§ DIRECTIONS
Each line of the records below that holds "nearby" should be copied out.

*** Begin section ***

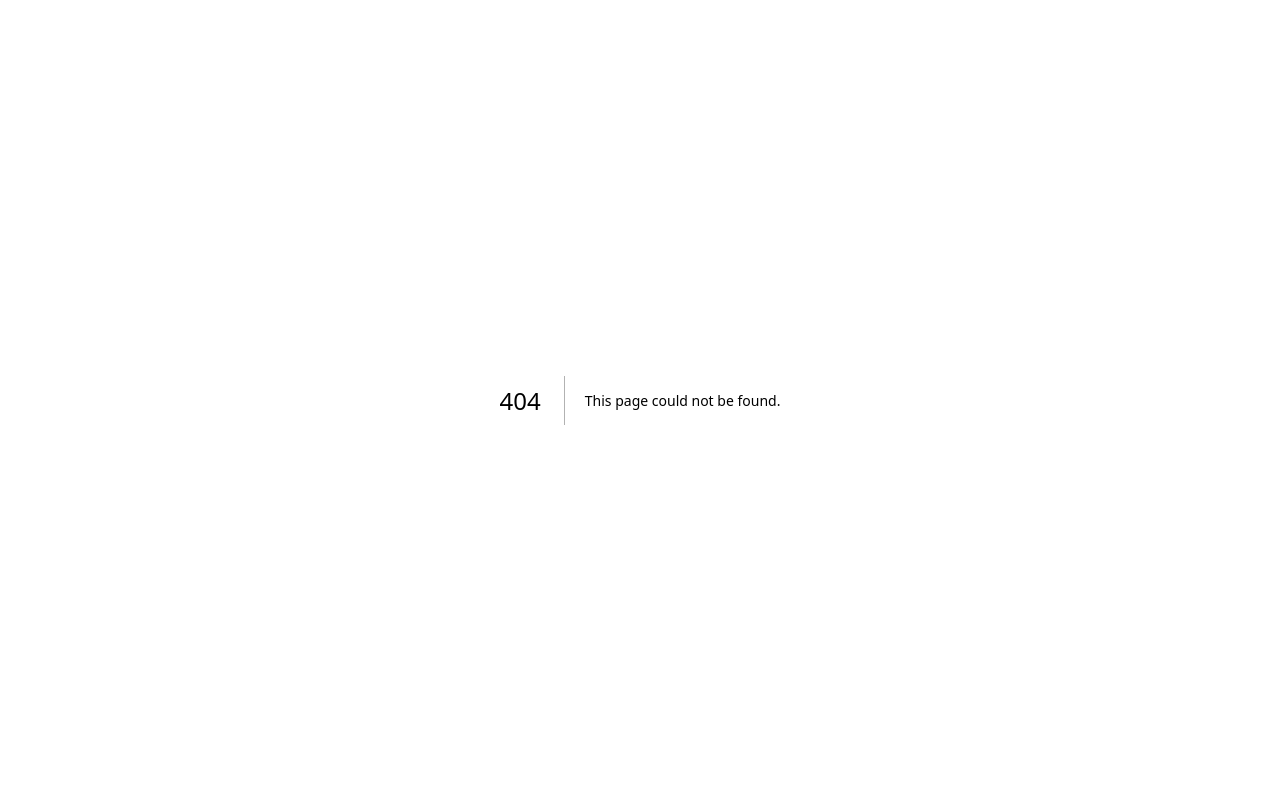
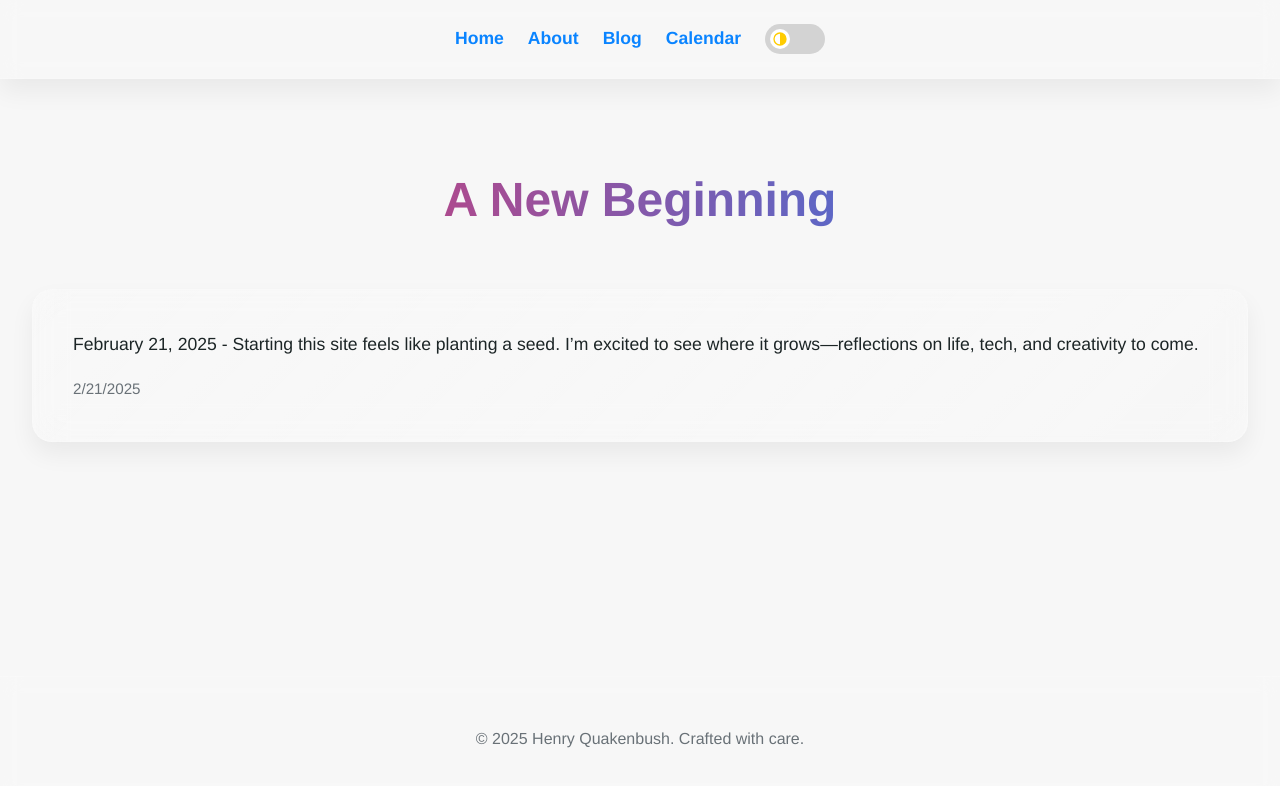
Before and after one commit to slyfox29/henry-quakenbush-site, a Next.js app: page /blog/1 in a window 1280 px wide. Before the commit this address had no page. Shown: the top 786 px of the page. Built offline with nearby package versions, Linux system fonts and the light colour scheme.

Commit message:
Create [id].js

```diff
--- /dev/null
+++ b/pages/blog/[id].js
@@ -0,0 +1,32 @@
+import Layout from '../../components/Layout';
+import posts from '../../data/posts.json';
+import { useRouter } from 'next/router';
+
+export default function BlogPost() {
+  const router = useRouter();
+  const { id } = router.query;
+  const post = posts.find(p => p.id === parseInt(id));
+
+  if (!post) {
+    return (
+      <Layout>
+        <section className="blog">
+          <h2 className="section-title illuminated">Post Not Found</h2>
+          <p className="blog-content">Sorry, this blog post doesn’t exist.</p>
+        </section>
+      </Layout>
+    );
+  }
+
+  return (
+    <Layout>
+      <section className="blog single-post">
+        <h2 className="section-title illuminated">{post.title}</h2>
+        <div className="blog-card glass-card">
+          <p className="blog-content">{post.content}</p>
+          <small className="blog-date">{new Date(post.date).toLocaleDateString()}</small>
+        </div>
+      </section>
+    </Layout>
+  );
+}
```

*** End section ***
*** Begin section ***

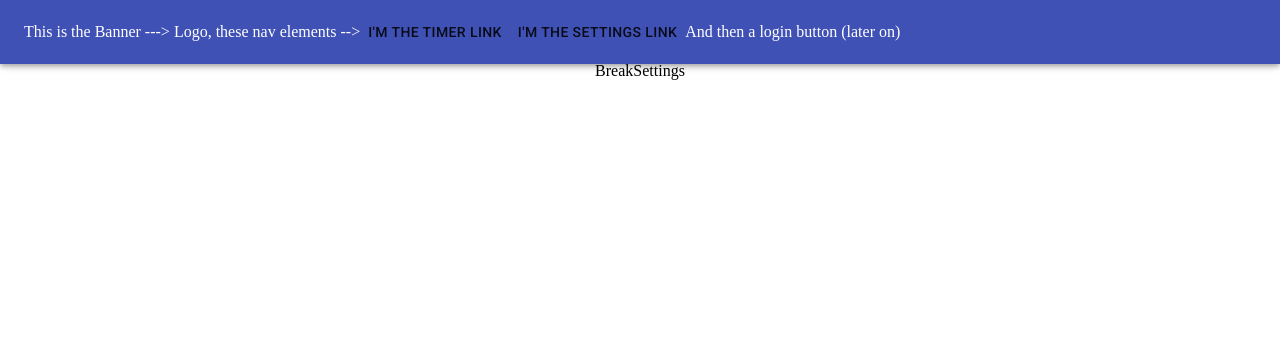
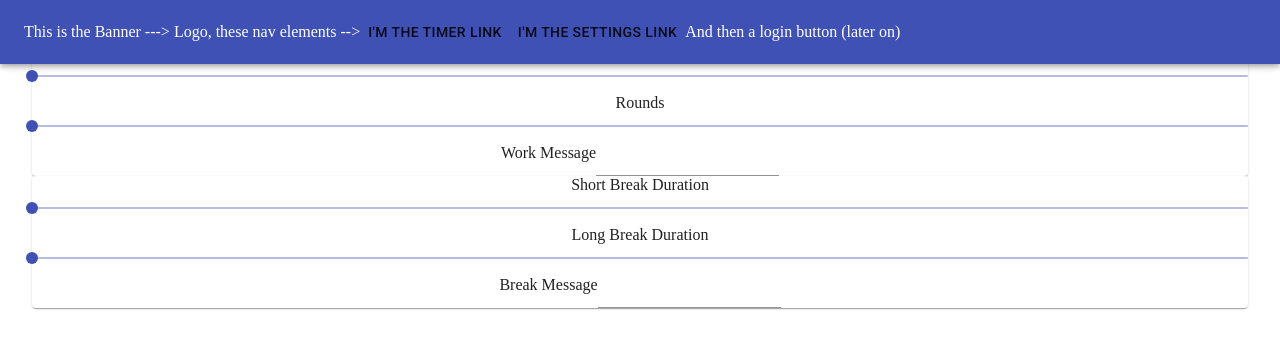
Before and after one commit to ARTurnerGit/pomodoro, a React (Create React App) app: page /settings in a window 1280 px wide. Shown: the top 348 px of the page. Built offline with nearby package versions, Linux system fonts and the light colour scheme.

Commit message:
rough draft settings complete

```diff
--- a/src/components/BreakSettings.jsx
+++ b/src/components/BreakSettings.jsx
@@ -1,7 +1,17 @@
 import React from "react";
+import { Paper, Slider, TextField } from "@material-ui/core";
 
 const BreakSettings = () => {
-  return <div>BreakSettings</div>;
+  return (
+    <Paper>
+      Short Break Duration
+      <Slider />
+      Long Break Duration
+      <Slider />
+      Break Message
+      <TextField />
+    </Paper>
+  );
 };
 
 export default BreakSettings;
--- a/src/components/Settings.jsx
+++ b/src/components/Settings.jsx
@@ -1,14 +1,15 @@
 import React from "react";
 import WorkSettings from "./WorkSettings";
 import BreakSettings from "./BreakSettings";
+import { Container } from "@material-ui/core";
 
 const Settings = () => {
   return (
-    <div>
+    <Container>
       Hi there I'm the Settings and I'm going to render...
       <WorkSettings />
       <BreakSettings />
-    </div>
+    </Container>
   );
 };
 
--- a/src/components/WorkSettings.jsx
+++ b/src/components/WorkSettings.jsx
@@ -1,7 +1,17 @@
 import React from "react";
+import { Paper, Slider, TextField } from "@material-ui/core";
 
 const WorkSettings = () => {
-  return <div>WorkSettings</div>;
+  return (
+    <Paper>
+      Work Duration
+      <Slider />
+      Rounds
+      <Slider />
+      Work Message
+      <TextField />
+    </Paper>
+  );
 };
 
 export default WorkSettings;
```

*** End section ***
*** Begin section ***

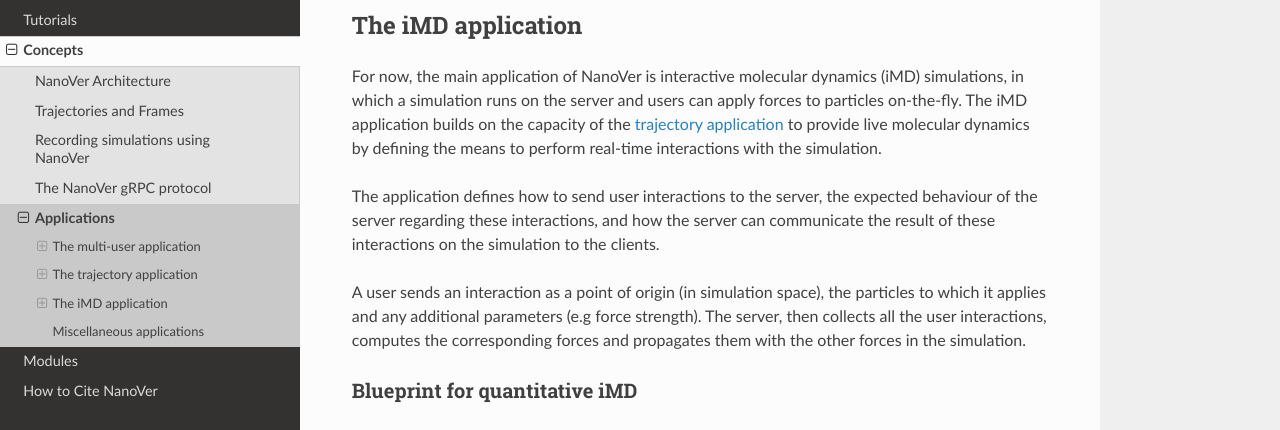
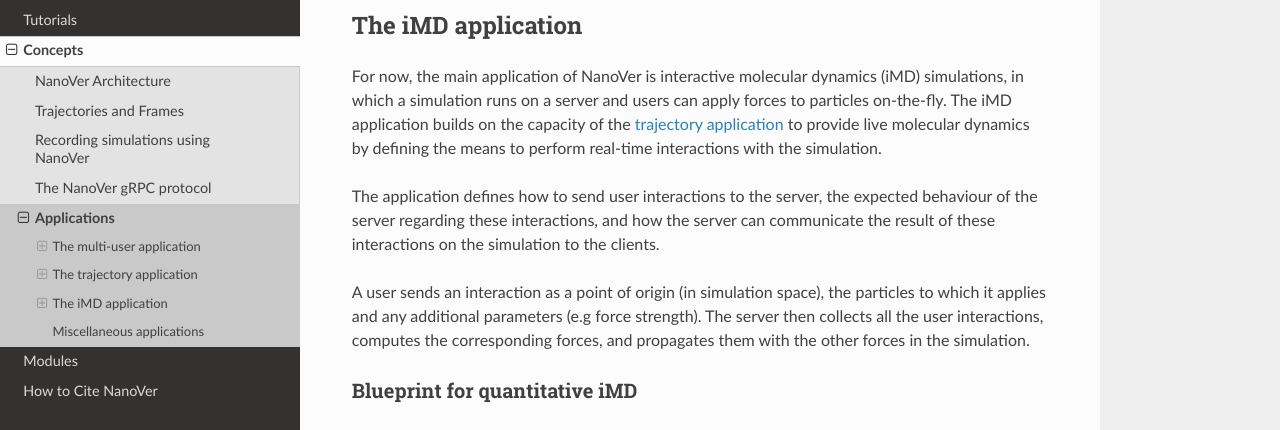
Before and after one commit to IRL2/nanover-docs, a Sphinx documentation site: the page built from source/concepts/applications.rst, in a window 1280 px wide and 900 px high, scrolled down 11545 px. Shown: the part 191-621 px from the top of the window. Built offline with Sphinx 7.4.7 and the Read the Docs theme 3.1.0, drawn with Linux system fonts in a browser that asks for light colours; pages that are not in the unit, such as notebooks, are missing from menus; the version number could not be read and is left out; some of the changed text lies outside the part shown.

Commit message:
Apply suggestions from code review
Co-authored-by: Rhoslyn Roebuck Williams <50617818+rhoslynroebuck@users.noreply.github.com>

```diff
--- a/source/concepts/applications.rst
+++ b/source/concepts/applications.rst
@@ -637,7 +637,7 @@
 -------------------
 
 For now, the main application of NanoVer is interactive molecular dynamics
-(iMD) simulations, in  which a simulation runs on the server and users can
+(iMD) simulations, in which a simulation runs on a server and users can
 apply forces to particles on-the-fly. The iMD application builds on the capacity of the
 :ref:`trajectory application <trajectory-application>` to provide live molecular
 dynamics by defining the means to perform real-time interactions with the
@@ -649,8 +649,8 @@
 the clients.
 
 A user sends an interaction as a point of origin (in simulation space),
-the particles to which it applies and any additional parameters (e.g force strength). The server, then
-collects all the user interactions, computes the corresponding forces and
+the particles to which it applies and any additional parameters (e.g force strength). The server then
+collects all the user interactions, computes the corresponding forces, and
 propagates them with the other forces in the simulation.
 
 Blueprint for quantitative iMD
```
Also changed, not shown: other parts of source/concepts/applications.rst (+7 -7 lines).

*** End section ***

§ RESULT OF THE EXERCISE
Before and after one commit to slyfox29/henry-quakenbush-site, a Next.js app: page /blog/1 in a window 1280 px wide. Before the commit this address had no page. Shown: the top 786 px of the page. Built offline with nearby package versions, Linux system fonts and the light colour scheme.
Before and after one commit to ARTurnerGit/pomodoro, a React (Create React App) app: page /settings in a window 1280 px wide. Shown: the top 348 px of the page. Built offline with nearby package versions, Linux system fonts and the light colour scheme.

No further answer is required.